In other words, what they are doing is comparing world data that was available in 1929 with world data today.

The conclusion is contrary to other measurements. Many economists still believe that this crises is not as severe as the 1929 one. The authors of the above mentioned chart, disagree.

Since April '08, things have been pretty similar to 1929. They have calculated that globally, stock markets are falling even faster than in 1929.

The response however by treasuries the world over, has been very different to those of the governments of 1929, so it is still reasonable to expect a different outcome. The thing is, we don't know whether it's going to help but look at how the available tools are put to work:

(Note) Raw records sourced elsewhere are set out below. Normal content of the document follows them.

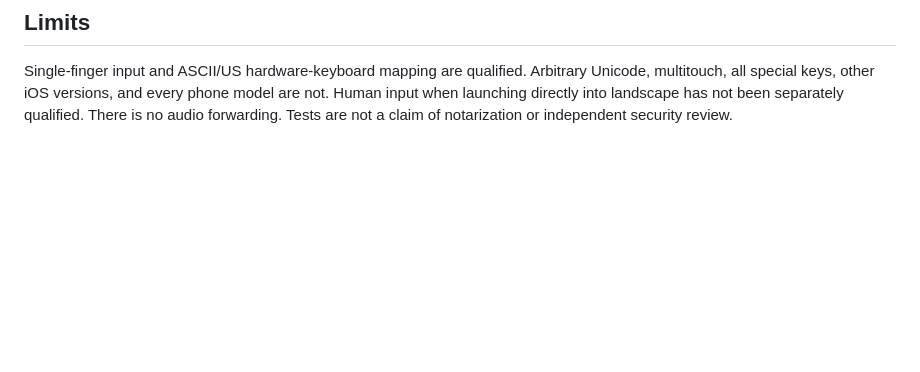
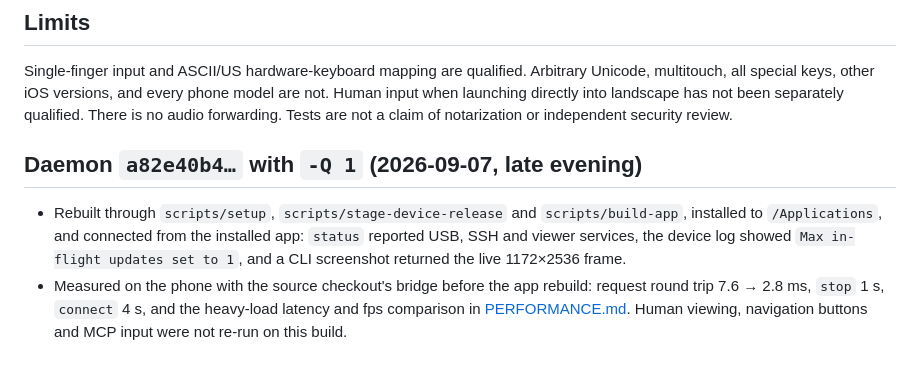
Before and after one commit to net-snix/iPhoneBridge, a Markdown page: VALIDATION.md, the part around the change. Drawn GitHub-style; blank space fills up the shorter version.

Commit message:
docs: record live validation of the rebuilt daemon

```diff
--- a/VALIDATION.md
+++ b/VALIDATION.md
@@ -82,3 +82,8 @@ Arbitrary Unicode, multitouch, all special keys, other iOS versions, and every
 phone model are not. Human input when launching directly into landscape has not
 been separately qualified. There is no audio forwarding. Tests are not a claim
 of notarization or independent security review.
+
+## Daemon `a82e40b4…` with `-Q 1` (2026-09-07, late evening)
+
+- Rebuilt through `scripts/setup`, `scripts/stage-device-release` and `scripts/build-app`, installed to `/Applications`, and connected from the installed app: `status` reported USB, SSH and viewer services, the device log showed `Max in-flight updates set to 1`, and a CLI screenshot returned the live 1172×2536 frame.
+- Measured on the phone with the source checkout's bridge before the app rebuild: request round trip 7.6 → 2.8 ms, `stop` 1 s, `connect` 4 s, and the heavy-load latency and fps comparison in [PERFORMANCE.md](PERFORMANCE.md). Human viewing, navigation buttons and MCP input were not re-run on this build.
```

Rates has been cut more aggressively than in the 1930's. This chart shows the average of 7 countries' rates that the central bank charge the institution who borrow from them. (Similar to the South African Repo Rate).

The supply of money is introduced much earlier in the cycle. This is those stimulus packages that Obama keeps talking about. The difference however, between now and then is the fact that the US economy at the moment stands at a deficit of -5,5% of GDP vs Zero in 1929. This means that the US is loaded with debt and should things not work out they should - it might cause an event greater disaster.

The other side of the coin.
Some analysts believe that this crises is not yet as bad as in 1929. Paul Krugman, author of The Great Recession versus the Great Depression argues that (to date) this has been slightly milder than in 1929. He uses this graph to compare the four biggest losses in modern history to substantiate his point.

The Bottom Line

I believe that one should not spend too much time trying to forecast the future. How severe it will be or how deep the cut? - We will all only find out afterwards.

What I do believe is this: We have become exceptionally self satisfied. Even in the midst of a great crisis, newly bought cars still line up at KFC for take-aways, people continue to fork out R1 000 per seat for rugby tickets and not to go on holiday is totally unheard of.

But one cannot be realistic about the future without the reasonable expectation that some day, maybe not even in our life time but some day, people will again line up at soup kitchens all over the world for something to eat. Again they will walk to get where they want to go, and again, they will grow up in such extreme poverty that they will save and invest every little dime they earn and by doing so, enabling the following generation to harvest the fruits of their hardship.

Eichengree, B and K.H. O’Rouke. 2009. “A Tale of Two Depressions”. April ‘09
Paul Krugman, “The Great Recession versus the Great Depression”. Conscience of a liberal. March ‘09
Doug Short, “Four Bad Bears” Dshort: Financial Lifecycle Planning. March ‘09